Flow. We will assume a turbulent flow for the fuselage, so we will use this equation:
0.455
Cf =
𝑙𝑜𝑔10 𝑅)2.58 (1+0.144𝑀2 )0.65
Computing for the Skin Friction Coefficient of the fuselage using the same Mach Number at sea level as th
Wing Reynolds Number:
0.455
Cf,Fuselage =
(𝑙𝑜𝑔10 26744552.88)2.58 (1+0.144(0.1814877636)2 )0.65
= 2.570049589 x 10-3
Fuselage Component Form Factor (FFFUSELAGE)
For computing the Form Factor for the fuselage we will use the equation:
60 𝑓
FF = (1 + 3 + )
𝑓 400
𝑙 1
Where: f = = 𝐴𝑀𝐴𝑋 is the maximum frontal area of the component.
𝑑 4
√ (𝐴𝑀𝐴𝑋 )
𝜋
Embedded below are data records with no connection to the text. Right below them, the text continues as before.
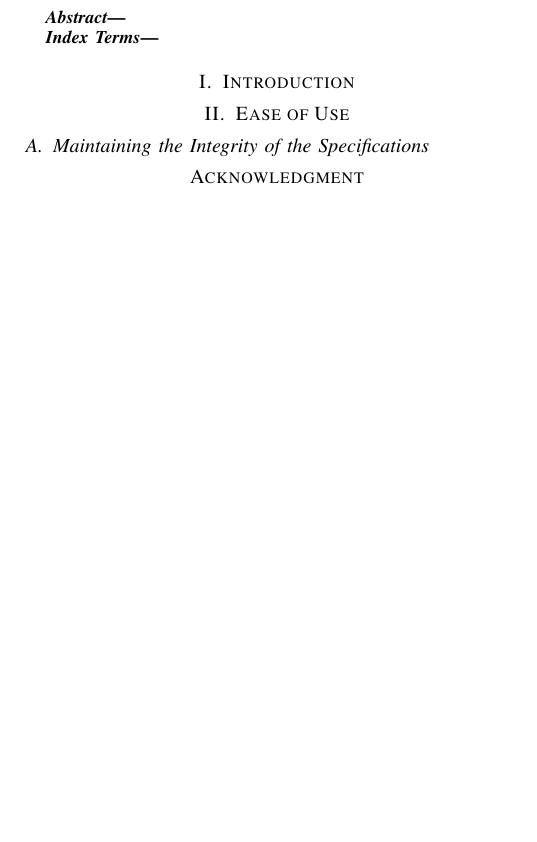
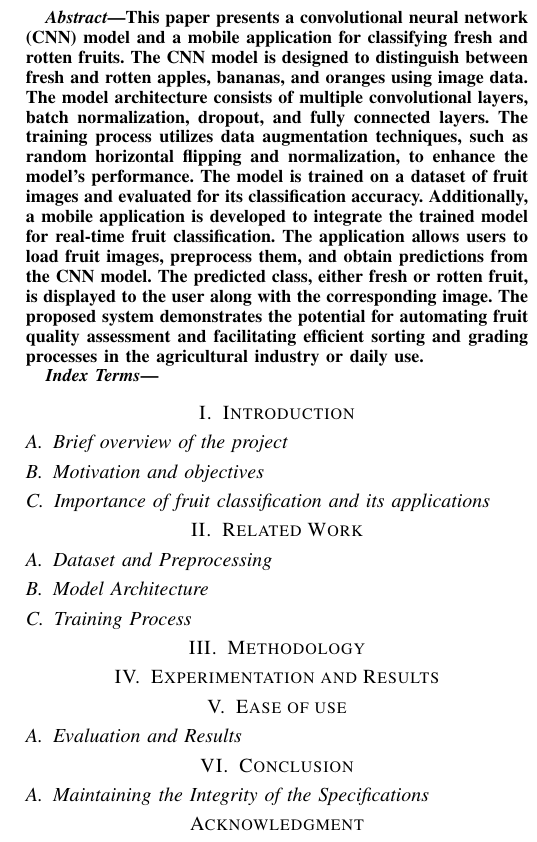
Before and after one commit to XoXoTheFrozenFox/AI_Project_Fruit_Classification_Jupyter, a LaTeX paper (Documentation/AI Boys V2_documentation.tex): part of one column of the page, cut at the place of the change, the shorter picture padded with empty space. Compiled offline with pdfLaTeX; a missing font is replaced by an installed copy or a similar font; a LaTeX package or settings file that is missing is left out.

Commit message:
Update Nico V1.2
Abstract updated

```diff
--- a/Documentation/AI Boys V2_documentation.tex
+++ b/Documentation/AI Boys V2_documentation.tex
@@ -38,7 +38,7 @@ Email: 33700710@mynwu.ac.za}\\                 %<-----------
 \maketitle
 
 \begin{abstract}
-
+This paper presents a convolutional neural network (CNN) model and a mobile application for classifying fresh and rotten fruits. The CNN model is designed to distinguish between fresh and rotten apples, bananas, and oranges using image data. The model architecture consists of multiple convolutional layers, batch normalization, dropout, and fully connected layers. The training process utilizes data augmentation techniques, such as random horizontal flipping and normalization, to enhance the model's performance. The model is trained on a dataset of fruit images and evaluated for its classification accuracy. Additionally, a mobile application is developed to integrate the trained model for real-time fruit classification. The application allows users to load fruit images, preprocess them, and obtain predictions from the CNN model. The predicted class, either fresh or rotten fruit, is displayed to the user along with the corresponding image. The proposed system demonstrates the potential for automating fruit quality assessment and facilitating efficient sorting and grading processes in the agricultural industry or daily use.
 \end{abstract}
 
 \begin{IEEEkeywords}
@@ -46,10 +46,23 @@ Email: 33700710@mynwu.ac.za}\\                 %<-----------
 \end{IEEEkeywords}
 
 \section{Introduction}
+\subsection{Brief overview of the project}
+\subsection{Motivation and objectives}
+\subsection{Importance of fruit classification and its applications}
 
+\section{Related Work}
+\subsection{Dataset and Preprocessing}
+\subsection{Model Architecture}
+\subsection{Training Process}
 
-\section{Ease of Use}
+\section{Methodology}
 
+\section{Experimentation and Results}
+
+\section{Ease of use}
+\subsection{Evaluation and Results}
+
+\section{Conclusion}
 \subsection{Maintaining the Integrity of the Specifications}
 
 
```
20.75583333 𝑓𝑡
Computing for the f of the fuselage yields: f = = 4.111035756
4
√ (18.72939375 𝑓𝑡 2 )
𝜋

11
Daniel P. Raymer, Aircraft Design – A Conceptual Approach (AIAA:1992), p.282
12
Daniel P. Raymer, Aircraft Design – A Conceptual Approach (AIAA:1992), p.283
Name: Pabs V. Fernandez Report No. 08: Aerodynamics

## Date: February 8, 2019 Page 10 of

Instructor: Engr. Carl Marvin F. Red
Computing for the Fuselage Form Factor:
60 4.111035756
FFFuselage = (1 + + ) = 1.873847473
(4.111035756)3 400

## Fuselage Component Interference Factor (Q)

Parasite drag is increased due to the mutual interference between components. The Fuselage has a
negligible interference factor so Q = 1.

## Fuselage Parasite Drag Coefficient (CD, O FUSELAGE)

Using the Component Buildup Method equation, the Fuselage Parasite Drag is now equal to:
𝛴𝐶𝑓,𝐹𝑢𝑠𝑒𝑙𝑎𝑔𝑒 𝐹𝐹𝐹𝑢𝑠𝑒𝑙𝑎𝑔𝑒 𝑄𝐹𝑢𝑠𝑒𝑙𝑎𝑔𝑒 𝑆𝑊𝐸𝑇 𝐹𝑢𝑠𝑒𝑙𝑎𝑔𝑒
CD O Fuselage =( )
𝑆𝑅𝑒𝑓
2.570049589 𝑥 10 (1.873847473)(1)(204.8026847 𝑓𝑡 2
−3
=[ ]
Landing Gear
Computing for the Landing Gear Parasite Drag, we will use the same method but just using the
Miscellaneous Drags method. The drag of miscellaneous items can be determined separately using a
variety of empirical graphs and equations, and then adding the results to the parasite drags as above.
Using the Drag divided by the Dynamic Pressure (D-over-q or D/q) data to find the CD for the misc. drag.
D/q has units of square feet, and so is sometimes called “drag area”. D/q divided by the wing reference
area yields the miscellaneous parasite drag coefficient.
The landing-gear drag is best estimated by comparison to test data for a similar gear arrangement.
If such data is not available, the gear drag can be estimated as the summation of the drags of the wheels,
struts, and other gear components using the data below:
Name: Pabs V. Fernandez Report No. 08: Aerodynamics

## Date: February 8, 2019 Page 10 of

Instructor: Engr. Carl Marvin F. Red